> _PROBLEM TO SOLVE_: Word for word, reproduce every record in the listing below.

# # #

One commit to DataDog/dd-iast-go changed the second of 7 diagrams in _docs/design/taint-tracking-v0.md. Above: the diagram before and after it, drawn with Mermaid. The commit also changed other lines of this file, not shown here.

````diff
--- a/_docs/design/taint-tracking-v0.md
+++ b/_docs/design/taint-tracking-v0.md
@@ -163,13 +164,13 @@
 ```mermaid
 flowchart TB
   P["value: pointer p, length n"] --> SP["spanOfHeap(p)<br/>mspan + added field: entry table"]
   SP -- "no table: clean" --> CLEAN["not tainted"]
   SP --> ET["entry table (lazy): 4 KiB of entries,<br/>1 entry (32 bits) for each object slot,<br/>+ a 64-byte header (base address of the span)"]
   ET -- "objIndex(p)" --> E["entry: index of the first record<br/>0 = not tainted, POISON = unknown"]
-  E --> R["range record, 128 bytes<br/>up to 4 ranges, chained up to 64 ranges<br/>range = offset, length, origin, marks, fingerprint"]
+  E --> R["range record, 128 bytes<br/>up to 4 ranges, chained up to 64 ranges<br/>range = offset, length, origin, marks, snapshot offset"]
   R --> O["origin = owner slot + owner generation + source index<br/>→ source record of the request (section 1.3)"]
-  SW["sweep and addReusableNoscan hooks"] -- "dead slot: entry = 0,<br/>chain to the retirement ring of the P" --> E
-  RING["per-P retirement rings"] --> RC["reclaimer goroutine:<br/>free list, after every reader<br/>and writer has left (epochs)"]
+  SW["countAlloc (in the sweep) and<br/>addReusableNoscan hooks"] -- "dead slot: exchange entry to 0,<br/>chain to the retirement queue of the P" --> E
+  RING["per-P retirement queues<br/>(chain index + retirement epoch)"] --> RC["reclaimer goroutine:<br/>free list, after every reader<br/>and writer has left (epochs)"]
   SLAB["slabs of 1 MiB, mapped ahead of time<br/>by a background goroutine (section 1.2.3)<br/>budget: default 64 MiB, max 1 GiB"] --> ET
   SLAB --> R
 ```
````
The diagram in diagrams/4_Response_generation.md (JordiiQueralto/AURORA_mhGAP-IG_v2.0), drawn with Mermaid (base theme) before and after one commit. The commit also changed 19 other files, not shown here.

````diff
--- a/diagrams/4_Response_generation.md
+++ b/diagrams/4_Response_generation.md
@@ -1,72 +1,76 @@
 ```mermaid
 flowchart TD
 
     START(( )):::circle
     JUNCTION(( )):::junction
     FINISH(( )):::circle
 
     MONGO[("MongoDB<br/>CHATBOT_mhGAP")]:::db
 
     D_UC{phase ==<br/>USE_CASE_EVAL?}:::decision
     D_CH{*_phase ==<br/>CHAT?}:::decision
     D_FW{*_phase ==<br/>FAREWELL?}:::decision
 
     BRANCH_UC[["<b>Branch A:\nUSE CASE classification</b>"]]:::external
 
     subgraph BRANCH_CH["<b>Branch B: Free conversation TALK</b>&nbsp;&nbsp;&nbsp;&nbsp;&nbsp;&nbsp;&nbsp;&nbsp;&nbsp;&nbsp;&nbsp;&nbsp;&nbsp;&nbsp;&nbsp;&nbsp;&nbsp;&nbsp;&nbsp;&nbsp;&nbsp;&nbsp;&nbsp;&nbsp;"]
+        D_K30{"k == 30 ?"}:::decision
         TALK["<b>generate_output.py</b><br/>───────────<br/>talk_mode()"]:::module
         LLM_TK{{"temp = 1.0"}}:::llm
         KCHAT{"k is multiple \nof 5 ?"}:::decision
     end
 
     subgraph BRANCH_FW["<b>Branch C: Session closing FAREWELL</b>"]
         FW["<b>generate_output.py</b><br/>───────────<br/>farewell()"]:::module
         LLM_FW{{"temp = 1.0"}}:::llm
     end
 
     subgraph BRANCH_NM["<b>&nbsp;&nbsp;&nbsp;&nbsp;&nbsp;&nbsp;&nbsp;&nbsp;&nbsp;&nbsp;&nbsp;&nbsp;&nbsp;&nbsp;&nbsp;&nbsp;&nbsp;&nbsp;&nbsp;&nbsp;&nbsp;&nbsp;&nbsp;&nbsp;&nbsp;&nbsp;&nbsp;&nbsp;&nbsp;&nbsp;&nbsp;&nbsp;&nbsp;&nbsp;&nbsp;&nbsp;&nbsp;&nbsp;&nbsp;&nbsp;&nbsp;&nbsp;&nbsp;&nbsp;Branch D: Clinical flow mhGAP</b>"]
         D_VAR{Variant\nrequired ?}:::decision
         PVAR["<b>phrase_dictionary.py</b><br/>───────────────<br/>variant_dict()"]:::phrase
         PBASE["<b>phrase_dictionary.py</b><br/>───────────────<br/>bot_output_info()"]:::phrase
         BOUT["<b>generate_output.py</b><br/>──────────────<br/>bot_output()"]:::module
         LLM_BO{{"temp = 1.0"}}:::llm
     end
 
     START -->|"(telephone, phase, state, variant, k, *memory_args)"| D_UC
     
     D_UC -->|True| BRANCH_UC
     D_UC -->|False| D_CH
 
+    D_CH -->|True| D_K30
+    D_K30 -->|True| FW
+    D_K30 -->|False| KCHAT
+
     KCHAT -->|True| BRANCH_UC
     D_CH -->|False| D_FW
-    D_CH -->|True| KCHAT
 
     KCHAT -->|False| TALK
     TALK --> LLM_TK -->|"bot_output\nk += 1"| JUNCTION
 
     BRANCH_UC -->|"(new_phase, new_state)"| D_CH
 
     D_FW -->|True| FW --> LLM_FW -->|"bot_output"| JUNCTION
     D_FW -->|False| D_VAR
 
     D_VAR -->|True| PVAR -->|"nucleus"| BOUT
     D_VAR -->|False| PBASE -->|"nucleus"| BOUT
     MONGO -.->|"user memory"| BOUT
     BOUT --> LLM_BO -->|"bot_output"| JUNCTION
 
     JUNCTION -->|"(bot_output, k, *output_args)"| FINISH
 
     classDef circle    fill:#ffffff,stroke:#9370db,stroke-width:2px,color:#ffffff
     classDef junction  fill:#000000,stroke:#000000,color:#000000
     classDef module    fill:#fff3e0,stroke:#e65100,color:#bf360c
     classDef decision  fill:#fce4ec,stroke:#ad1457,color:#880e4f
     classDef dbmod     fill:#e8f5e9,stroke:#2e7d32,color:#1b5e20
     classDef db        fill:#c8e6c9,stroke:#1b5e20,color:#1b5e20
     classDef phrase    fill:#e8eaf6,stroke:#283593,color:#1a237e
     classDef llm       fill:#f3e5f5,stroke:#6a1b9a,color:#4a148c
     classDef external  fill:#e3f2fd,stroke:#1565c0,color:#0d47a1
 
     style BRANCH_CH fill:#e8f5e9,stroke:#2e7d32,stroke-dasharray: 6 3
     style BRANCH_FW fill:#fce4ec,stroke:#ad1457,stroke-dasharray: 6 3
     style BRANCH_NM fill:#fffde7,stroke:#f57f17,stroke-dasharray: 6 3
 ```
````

# # #

> _SOLUTION TO THE PROBLEM_:
One commit to DataDog/dd-iast-go changed the second of 7 diagrams in _docs/design/taint-tracking-v0.md. Above: the diagram before and after it, drawn with Mermaid. The commit also changed other lines of this file, not shown here.

````diff
--- a/_docs/design/taint-tracking-v0.md
+++ b/_docs/design/taint-tracking-v0.md
@@ -163,13 +164,13 @@
 ```mermaid
 flowchart TB
   P["value: pointer p, length n"] --> SP["spanOfHeap(p)<br/>mspan + added field: entry table"]
   SP -- "no table: clean" --> CLEAN["not tainted"]
   SP --> ET["entry table (lazy): 4 KiB of entries,<br/>1 entry (32 bits) for each object slot,<br/>+ a 64-byte header (base address of the span)"]
   ET -- "objIndex(p)" --> E["entry: index of the first record<br/>0 = not tainted, POISON = unknown"]
-  E --> R["range record, 128 bytes<br/>up to 4 ranges, chained up to 64 ranges<br/>range = offset, length, origin, marks, fingerprint"]
+  E --> R["range record, 128 bytes<br/>up to 4 ranges, chained up to 64 ranges<br/>range = offset, length, origin, marks, snapshot offset"]
   R --> O["origin = owner slot + owner generation + source index<br/>→ source record of the request (section 1.3)"]
-  SW["sweep and addReusableNoscan hooks"] -- "dead slot: entry = 0,<br/>chain to the retirement ring of the P" --> E
-  RING["per-P retirement rings"] --> RC["reclaimer goroutine:<br/>free list, after every reader<br/>and writer has left (epochs)"]
+  SW["countAlloc (in the sweep) and<br/>addReusableNoscan hooks"] -- "dead slot: exchange entry to 0,<br/>chain to the retirement queue of the P" --> E
+  RING["per-P retirement queues<br/>(chain index + retirement epoch)"] --> RC["reclaimer goroutine:<br/>free list, after every reader<br/>and writer has left (epochs)"]
   SLAB["slabs of 1 MiB, mapped ahead of time<br/>by a background goroutine (section 1.2.3)<br/>budget: default 64 MiB, max 1 GiB"] --> ET
   SLAB --> R
 ```
````
The diagram in diagrams/4_Response_generation.md (JordiiQueralto/AURORA_mhGAP-IG_v2.0), drawn with Mermaid (base theme) before and after one commit. The commit also changed 19 other files, not shown here.

````diff
--- a/diagrams/4_Response_generation.md
+++ b/diagrams/4_Response_generation.md
@@ -1,72 +1,76 @@
 ```mermaid
 flowchart TD
 
     START(( )):::circle
     JUNCTION(( )):::junction
     FINISH(( )):::circle
 
     MONGO[("MongoDB<br/>CHATBOT_mhGAP")]:::db
 
     D_UC{phase ==<br/>USE_CASE_EVAL?}:::decision
     D_CH{*_phase ==<br/>CHAT?}:::decision
     D_FW{*_phase ==<br/>FAREWELL?}:::decision
 
     BRANCH_UC[["<b>Branch A:\nUSE CASE classification</b>"]]:::external
 
     subgraph BRANCH_CH["<b>Branch B: Free conversation TALK</b>&nbsp;&nbsp;&nbsp;&nbsp;&nbsp;&nbsp;&nbsp;&nbsp;&nbsp;&nbsp;&nbsp;&nbsp;&nbsp;&nbsp;&nbsp;&nbsp;&nbsp;&nbsp;&nbsp;&nbsp;&nbsp;&nbsp;&nbsp;&nbsp;"]
+        D_K30{"k == 30 ?"}:::decision
         TALK["<b>generate_output.py</b><br/>───────────<br/>talk_mode()"]:::module
         LLM_TK{{"temp = 1.0"}}:::llm
         KCHAT{"k is multiple \nof 5 ?"}:::decision
     end
 
     subgraph BRANCH_FW["<b>Branch C: Session closing FAREWELL</b>"]
         FW["<b>generate_output.py</b><br/>───────────<br/>farewell()"]:::module
         LLM_FW{{"temp = 1.0"}}:::llm
     end
 
     subgraph BRANCH_NM["<b>&nbsp;&nbsp;&nbsp;&nbsp;&nbsp;&nbsp;&nbsp;&nbsp;&nbsp;&nbsp;&nbsp;&nbsp;&nbsp;&nbsp;&nbsp;&nbsp;&nbsp;&nbsp;&nbsp;&nbsp;&nbsp;&nbsp;&nbsp;&nbsp;&nbsp;&nbsp;&nbsp;&nbsp;&nbsp;&nbsp;&nbsp;&nbsp;&nbsp;&nbsp;&nbsp;&nbsp;&nbsp;&nbsp;&nbsp;&nbsp;&nbsp;&nbsp;&nbsp;&nbsp;Branch D: Clinical flow mhGAP</b>"]
         D_VAR{Variant\nrequired ?}:::decision
         PVAR["<b>phrase_dictionary.py</b><br/>───────────────<br/>variant_dict()"]:::phrase
         PBASE["<b>phrase_dictionary.py</b><br/>───────────────<br/>bot_output_info()"]:::phrase
         BOUT["<b>generate_output.py</b><br/>──────────────<br/>bot_output()"]:::module
         LLM_BO{{"temp = 1.0"}}:::llm
     end
 
     START -->|"(telephone, phase, state, variant, k, *memory_args)"| D_UC
     
     D_UC -->|True| BRANCH_UC
     D_UC -->|False| D_CH
 
+    D_CH -->|True| D_K30
+    D_K30 -->|True| FW
+    D_K30 -->|False| KCHAT
+
     KCHAT -->|True| BRANCH_UC
     D_CH -->|False| D_FW
-    D_CH -->|True| KCHAT
 
     KCHAT -->|False| TALK
     TALK --> LLM_TK -->|"bot_output\nk += 1"| JUNCTION
 
     BRANCH_UC -->|"(new_phase, new_state)"| D_CH
 
     D_FW -->|True| FW --> LLM_FW -->|"bot_output"| JUNCTION
     D_FW -->|False| D_VAR
 
     D_VAR -->|True| PVAR -->|"nucleus"| BOUT
     D_VAR -->|False| PBASE -->|"nucleus"| BOUT
     MONGO -.->|"user memory"| BOUT
     BOUT --> LLM_BO -->|"bot_output"| JUNCTION
 
     JUNCTION -->|"(bot_output, k, *output_args)"| FINISH
 
     classDef circle    fill:#ffffff,stroke:#9370db,stroke-width:2px,color:#ffffff
     classDef junction  fill:#000000,stroke:#000000,color:#000000
     classDef module    fill:#fff3e0,stroke:#e65100,color:#bf360c
     classDef decision  fill:#fce4ec,stroke:#ad1457,color:#880e4f
     classDef dbmod     fill:#e8f5e9,stroke:#2e7d32,color:#1b5e20
     classDef db        fill:#c8e6c9,stroke:#1b5e20,color:#1b5e20
     classDef phrase    fill:#e8eaf6,stroke:#283593,color:#1a237e
     classDef llm       fill:#f3e5f5,stroke:#6a1b9a,color:#4a148c
     classDef external  fill:#e3f2fd,stroke:#1565c0,color:#0d47a1
 
     style BRANCH_CH fill:#e8f5e9,stroke:#2e7d32,stroke-dasharray: 6 3
     style BRANCH_FW fill:#fce4ec,stroke:#ad1457,stroke-dasharray: 6 3
     style BRANCH_NM fill:#fffde7,stroke:#f57f17,stroke-dasharray: 6 3
 ```
````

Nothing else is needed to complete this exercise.